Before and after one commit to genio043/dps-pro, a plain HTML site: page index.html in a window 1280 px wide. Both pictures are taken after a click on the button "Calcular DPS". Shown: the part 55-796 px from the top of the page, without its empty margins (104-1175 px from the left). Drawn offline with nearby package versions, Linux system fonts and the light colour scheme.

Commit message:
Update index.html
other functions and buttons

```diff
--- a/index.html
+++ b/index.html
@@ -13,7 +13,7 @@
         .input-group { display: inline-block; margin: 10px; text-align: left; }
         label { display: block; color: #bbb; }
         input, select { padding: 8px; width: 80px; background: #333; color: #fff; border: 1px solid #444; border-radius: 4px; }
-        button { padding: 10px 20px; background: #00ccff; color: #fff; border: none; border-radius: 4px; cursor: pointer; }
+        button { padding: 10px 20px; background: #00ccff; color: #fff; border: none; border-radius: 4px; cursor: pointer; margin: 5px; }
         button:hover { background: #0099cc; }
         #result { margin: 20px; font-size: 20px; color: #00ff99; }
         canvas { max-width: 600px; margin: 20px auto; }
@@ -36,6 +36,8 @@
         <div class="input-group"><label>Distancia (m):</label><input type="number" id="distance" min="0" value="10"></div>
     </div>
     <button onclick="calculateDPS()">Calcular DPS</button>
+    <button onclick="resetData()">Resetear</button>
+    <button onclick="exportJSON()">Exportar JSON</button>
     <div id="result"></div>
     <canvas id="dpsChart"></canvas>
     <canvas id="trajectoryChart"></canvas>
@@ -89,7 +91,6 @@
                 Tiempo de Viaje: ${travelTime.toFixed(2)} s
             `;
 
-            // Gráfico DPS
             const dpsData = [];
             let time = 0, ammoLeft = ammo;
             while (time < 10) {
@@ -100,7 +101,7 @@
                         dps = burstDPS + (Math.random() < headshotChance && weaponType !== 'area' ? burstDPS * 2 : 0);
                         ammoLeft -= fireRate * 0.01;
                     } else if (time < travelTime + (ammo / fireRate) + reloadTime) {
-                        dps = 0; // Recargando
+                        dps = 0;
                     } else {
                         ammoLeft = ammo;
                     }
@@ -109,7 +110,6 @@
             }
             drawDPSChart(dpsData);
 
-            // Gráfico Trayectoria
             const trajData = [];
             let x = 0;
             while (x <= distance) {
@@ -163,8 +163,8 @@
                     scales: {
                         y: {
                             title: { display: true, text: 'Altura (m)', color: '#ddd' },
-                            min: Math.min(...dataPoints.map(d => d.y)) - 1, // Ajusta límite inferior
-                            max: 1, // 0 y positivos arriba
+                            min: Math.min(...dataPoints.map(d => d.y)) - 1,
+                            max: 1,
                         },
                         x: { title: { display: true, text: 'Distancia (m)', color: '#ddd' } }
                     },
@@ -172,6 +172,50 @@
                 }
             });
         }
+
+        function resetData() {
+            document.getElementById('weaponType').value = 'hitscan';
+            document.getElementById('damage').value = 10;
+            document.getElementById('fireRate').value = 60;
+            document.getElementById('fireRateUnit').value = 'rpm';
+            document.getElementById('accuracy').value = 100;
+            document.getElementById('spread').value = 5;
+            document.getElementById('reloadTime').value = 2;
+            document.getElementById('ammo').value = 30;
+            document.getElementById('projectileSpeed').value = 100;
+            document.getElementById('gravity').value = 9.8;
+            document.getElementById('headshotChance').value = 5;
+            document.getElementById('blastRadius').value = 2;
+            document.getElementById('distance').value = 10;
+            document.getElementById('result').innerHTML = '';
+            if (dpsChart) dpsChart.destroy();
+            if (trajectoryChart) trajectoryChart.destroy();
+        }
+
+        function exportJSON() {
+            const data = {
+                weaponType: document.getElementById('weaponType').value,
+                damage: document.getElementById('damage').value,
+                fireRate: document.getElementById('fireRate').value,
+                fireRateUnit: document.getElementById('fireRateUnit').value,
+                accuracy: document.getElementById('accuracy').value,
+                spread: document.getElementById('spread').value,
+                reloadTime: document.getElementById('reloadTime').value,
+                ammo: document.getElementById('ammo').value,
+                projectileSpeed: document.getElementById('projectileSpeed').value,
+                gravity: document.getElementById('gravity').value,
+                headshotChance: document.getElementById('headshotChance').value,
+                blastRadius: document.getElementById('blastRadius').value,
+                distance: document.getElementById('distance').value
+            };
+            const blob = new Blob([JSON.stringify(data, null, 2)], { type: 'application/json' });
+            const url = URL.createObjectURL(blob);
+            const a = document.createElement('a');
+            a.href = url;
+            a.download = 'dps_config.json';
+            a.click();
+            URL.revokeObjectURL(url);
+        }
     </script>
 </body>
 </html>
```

═══

Return only the number of lines above in which the string "distance" occurs.

4